Given data Start Marker

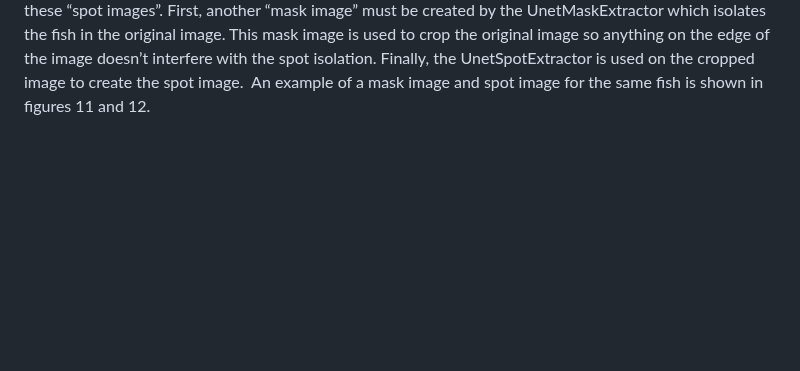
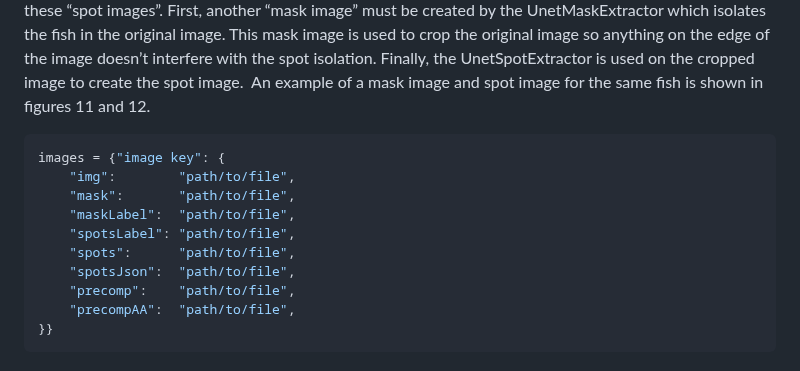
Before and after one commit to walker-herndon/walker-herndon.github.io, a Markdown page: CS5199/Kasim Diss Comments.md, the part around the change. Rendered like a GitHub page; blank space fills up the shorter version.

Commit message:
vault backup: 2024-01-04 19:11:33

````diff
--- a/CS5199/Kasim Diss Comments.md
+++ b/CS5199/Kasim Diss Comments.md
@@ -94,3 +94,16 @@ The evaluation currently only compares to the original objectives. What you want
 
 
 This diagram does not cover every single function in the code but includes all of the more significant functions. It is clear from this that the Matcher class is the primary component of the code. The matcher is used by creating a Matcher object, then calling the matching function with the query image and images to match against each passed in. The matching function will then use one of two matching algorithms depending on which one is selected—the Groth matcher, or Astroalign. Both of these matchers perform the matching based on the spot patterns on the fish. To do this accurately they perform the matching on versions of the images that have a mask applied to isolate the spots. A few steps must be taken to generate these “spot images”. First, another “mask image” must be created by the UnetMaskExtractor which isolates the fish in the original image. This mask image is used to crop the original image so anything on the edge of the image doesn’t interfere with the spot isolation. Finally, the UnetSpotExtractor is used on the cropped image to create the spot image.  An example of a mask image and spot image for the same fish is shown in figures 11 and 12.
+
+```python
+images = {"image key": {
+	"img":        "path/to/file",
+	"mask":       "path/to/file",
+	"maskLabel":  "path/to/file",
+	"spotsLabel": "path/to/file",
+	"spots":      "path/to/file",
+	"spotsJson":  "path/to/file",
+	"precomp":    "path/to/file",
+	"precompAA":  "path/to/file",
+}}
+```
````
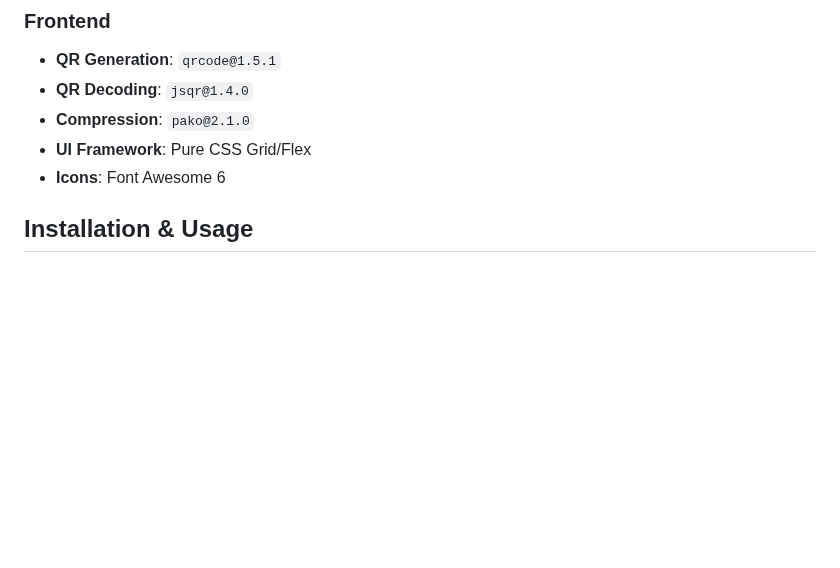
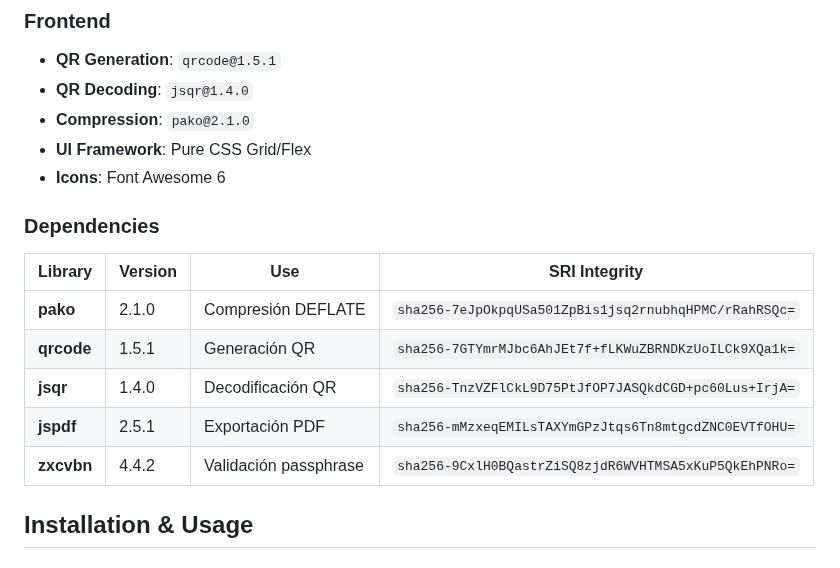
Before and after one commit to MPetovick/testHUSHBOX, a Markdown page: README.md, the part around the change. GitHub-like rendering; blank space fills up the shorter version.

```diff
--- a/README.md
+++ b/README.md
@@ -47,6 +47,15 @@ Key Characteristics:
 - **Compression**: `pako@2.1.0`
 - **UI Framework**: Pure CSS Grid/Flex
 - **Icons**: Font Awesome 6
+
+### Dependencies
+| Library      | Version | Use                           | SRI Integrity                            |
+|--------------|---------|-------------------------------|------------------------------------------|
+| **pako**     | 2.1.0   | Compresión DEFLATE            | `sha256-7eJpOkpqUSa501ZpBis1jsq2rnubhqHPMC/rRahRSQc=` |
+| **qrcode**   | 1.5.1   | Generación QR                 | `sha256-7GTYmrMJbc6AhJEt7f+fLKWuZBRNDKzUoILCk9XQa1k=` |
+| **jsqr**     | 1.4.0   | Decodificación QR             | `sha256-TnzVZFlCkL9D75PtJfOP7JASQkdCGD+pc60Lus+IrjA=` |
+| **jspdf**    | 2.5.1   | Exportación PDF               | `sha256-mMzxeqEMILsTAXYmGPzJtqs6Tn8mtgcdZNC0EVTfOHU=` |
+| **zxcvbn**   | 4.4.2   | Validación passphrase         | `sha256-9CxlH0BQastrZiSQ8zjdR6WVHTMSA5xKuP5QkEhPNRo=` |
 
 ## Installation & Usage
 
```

Given data End Marker

* _Your objective_
The answer is the whole listing retyped exactly, with pictures omitted.

* _Reply_
Before and after one commit to walker-herndon/walker-herndon.github.io, a Markdown page: CS5199/Kasim Diss Comments.md, the part around the change. Rendered like a GitHub page; blank space fills up the shorter version.

Commit message:
vault backup: 2024-01-04 19:11:33

````diff
--- a/CS5199/Kasim Diss Comments.md
+++ b/CS5199/Kasim Diss Comments.md
@@ -94,3 +94,16 @@ The evaluation currently only compares to the original objectives. What you want
 
 
 This diagram does not cover every single function in the code but includes all of the more significant functions. It is clear from this that the Matcher class is the primary component of the code. The matcher is used by creating a Matcher object, then calling the matching function with the query image and images to match against each passed in. The matching function will then use one of two matching algorithms depending on which one is selected—the Groth matcher, or Astroalign. Both of these matchers perform the matching based on the spot patterns on the fish. To do this accurately they perform the matching on versions of the images that have a mask applied to isolate the spots. A few steps must be taken to generate these “spot images”. First, another “mask image” must be created by the UnetMaskExtractor which isolates the fish in the original image. This mask image is used to crop the original image so anything on the edge of the image doesn’t interfere with the spot isolation. Finally, the UnetSpotExtractor is used on the cropped image to create the spot image.  An example of a mask image and spot image for the same fish is shown in figures 11 and 12.
+
+```python
+images = {"image key": {
+	"img":        "path/to/file",
+	"mask":       "path/to/file",
+	"maskLabel":  "path/to/file",
+	"spotsLabel": "path/to/file",
+	"spots":      "path/to/file",
+	"spotsJson":  "path/to/file",
+	"precomp":    "path/to/file",
+	"precompAA":  "path/to/file",
+}}
+```
````
Before and after one commit to MPetovick/testHUSHBOX, a Markdown page: README.md, the part around the change. GitHub-like rendering; blank space fills up the shorter version.

```diff
--- a/README.md
+++ b/README.md
@@ -47,6 +47,15 @@ Key Characteristics:
 - **Compression**: `pako@2.1.0`
 - **UI Framework**: Pure CSS Grid/Flex
 - **Icons**: Font Awesome 6
+
+### Dependencies
+| Library      | Version | Use                           | SRI Integrity                            |
+|--------------|---------|-------------------------------|------------------------------------------|
+| **pako**     | 2.1.0   | Compresión DEFLATE            | `sha256-7eJpOkpqUSa501ZpBis1jsq2rnubhqHPMC/rRahRSQc=` |
+| **qrcode**   | 1.5.1   | Generación QR                 | `sha256-7GTYmrMJbc6AhJEt7f+fLKWuZBRNDKzUoILCk9XQa1k=` |
+| **jsqr**     | 1.4.0   | Decodificación QR             | `sha256-TnzVZFlCkL9D75PtJfOP7JASQkdCGD+pc60Lus+IrjA=` |
+| **jspdf**    | 2.5.1   | Exportación PDF               | `sha256-mMzxeqEMILsTAXYmGPzJtqs6Tn8mtgcdZNC0EVTfOHU=` |
+| **zxcvbn**   | 4.4.2   | Validación passphrase         | `sha256-9CxlH0BQastrZiSQ8zjdR6WVHTMSA5xKuP5QkEhPNRo=` |
 
 ## Installation & Usage
 
```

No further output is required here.